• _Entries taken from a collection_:
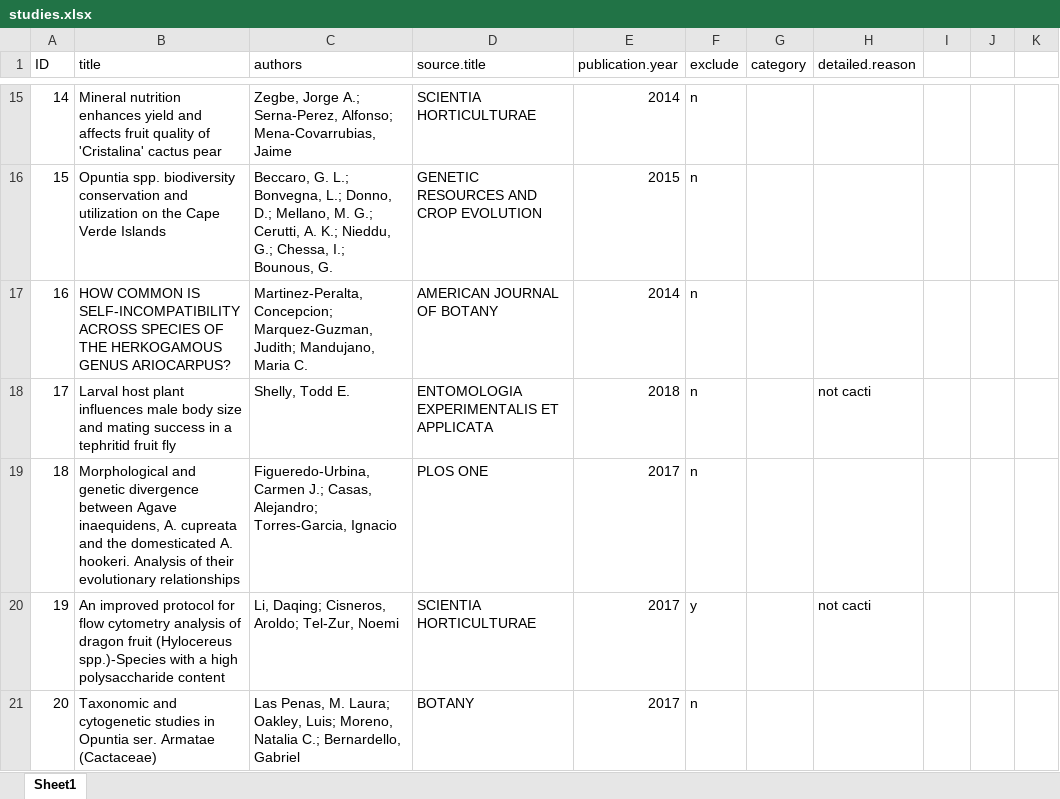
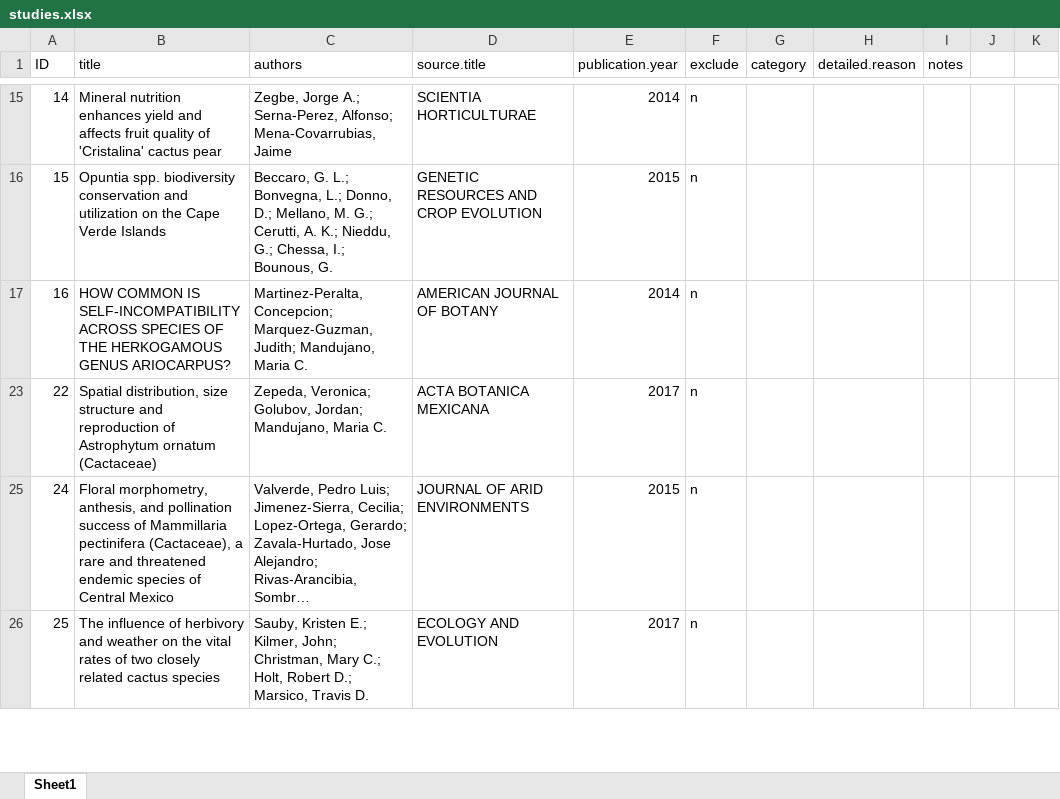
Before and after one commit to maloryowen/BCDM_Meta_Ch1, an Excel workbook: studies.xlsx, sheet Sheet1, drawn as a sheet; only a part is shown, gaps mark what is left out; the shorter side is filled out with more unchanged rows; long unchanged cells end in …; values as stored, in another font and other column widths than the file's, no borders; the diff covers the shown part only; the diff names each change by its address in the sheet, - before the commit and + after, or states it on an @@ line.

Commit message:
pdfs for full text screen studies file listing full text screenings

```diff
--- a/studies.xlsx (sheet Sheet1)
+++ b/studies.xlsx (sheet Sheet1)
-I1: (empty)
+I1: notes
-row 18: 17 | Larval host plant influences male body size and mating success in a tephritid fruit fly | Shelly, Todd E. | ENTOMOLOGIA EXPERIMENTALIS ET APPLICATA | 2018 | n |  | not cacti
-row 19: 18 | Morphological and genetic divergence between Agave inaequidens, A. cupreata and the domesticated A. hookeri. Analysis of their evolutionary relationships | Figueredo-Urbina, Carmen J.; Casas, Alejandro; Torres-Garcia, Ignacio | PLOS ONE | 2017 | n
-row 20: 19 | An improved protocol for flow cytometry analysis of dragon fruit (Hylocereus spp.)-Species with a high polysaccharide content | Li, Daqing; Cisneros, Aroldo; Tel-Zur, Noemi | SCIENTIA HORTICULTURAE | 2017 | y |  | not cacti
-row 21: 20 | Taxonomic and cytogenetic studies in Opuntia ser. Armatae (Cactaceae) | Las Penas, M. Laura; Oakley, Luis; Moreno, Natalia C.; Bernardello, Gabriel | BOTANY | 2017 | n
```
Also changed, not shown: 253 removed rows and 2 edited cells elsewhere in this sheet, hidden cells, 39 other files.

...

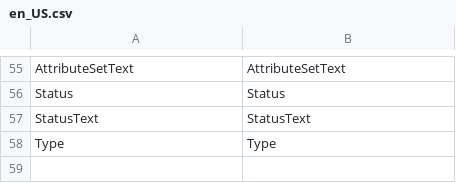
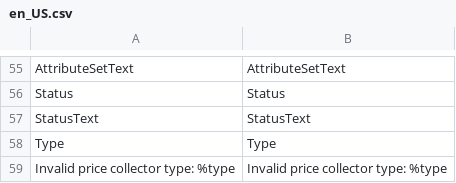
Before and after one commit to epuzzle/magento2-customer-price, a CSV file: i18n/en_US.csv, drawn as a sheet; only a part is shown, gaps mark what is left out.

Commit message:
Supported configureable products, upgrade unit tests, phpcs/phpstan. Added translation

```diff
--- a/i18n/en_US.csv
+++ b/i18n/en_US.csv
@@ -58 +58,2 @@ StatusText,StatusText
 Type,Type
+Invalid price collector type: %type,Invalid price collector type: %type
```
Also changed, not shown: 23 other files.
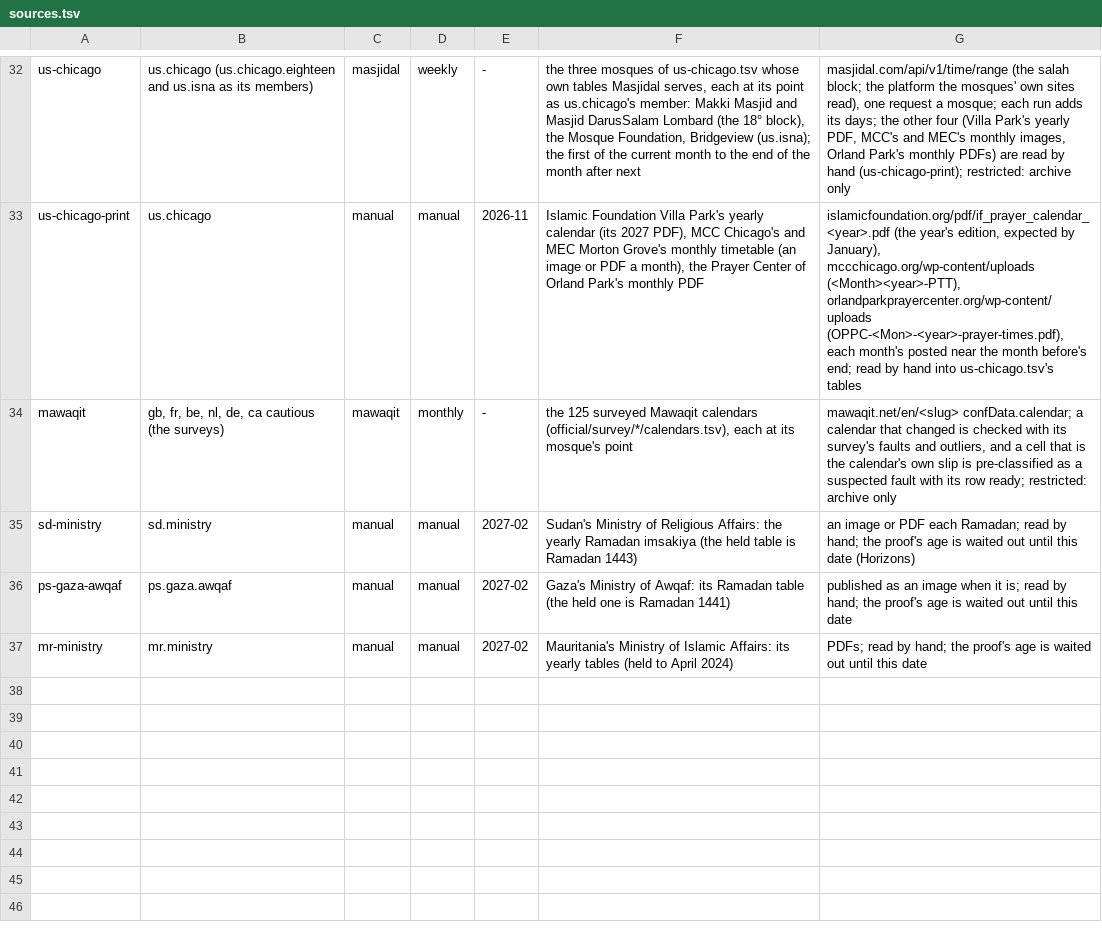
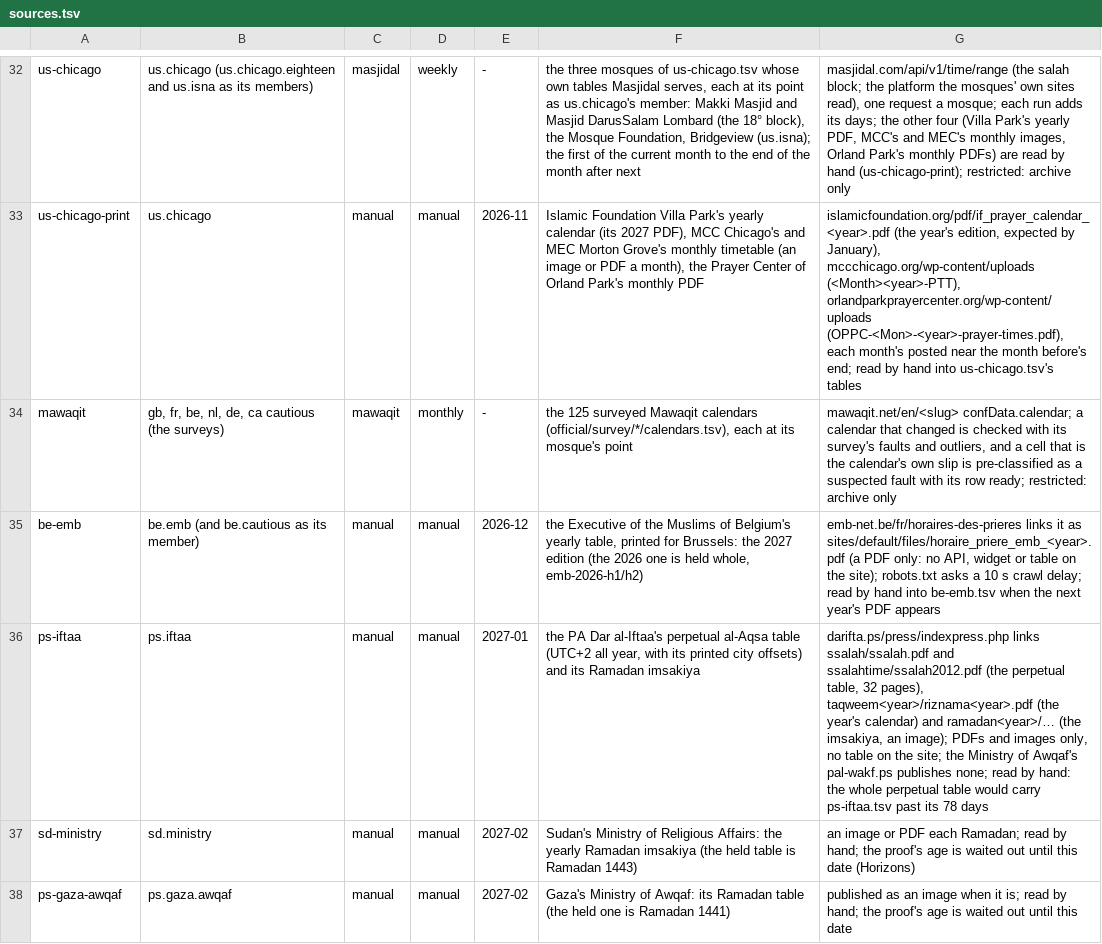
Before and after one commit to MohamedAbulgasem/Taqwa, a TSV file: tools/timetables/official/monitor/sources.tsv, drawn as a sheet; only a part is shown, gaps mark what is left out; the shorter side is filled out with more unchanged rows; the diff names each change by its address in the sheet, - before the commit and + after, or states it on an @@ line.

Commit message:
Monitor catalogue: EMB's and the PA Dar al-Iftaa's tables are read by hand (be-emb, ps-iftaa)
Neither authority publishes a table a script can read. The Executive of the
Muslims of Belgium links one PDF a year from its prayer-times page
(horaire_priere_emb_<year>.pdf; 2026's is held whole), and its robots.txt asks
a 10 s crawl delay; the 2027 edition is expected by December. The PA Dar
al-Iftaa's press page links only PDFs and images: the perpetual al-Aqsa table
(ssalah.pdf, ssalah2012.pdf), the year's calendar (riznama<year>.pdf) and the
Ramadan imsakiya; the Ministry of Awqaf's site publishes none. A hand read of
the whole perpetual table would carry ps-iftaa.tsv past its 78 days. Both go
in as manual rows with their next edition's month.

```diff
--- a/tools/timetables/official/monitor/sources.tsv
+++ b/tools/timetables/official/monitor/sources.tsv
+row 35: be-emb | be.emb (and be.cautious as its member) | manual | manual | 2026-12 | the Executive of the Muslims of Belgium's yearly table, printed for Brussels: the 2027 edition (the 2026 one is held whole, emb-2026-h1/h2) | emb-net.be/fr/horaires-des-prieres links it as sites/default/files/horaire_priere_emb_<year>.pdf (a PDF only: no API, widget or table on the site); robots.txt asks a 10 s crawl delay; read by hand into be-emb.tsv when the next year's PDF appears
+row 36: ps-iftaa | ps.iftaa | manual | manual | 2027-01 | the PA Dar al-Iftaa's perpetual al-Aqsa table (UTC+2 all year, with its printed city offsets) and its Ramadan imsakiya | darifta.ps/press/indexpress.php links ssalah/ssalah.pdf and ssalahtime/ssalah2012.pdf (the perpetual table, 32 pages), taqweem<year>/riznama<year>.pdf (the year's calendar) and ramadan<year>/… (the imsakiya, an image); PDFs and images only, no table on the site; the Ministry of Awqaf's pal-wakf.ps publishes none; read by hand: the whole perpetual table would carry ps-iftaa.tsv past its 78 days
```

--

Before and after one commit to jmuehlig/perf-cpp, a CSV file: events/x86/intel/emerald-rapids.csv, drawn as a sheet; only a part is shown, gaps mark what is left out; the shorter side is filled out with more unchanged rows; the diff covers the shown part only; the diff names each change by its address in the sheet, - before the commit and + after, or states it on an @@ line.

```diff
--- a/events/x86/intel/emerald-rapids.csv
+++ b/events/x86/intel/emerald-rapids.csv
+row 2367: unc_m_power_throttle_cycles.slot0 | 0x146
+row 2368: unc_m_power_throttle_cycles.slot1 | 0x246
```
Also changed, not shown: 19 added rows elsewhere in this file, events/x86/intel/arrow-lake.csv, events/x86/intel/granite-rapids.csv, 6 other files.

• _Exercise details_:
Every line in the data that holds "this" should be copied out.

• _Result_:
Also changed, not shown: 253 removed rows and 2 edited cells elsewhere in this sheet, hidden cells, 39 other files.
Also changed, not shown: 19 added rows elsewhere in this file, events/x86/intel/arrow-lake.csv, events/x86/intel/granite-rapids.csv, 6 other files.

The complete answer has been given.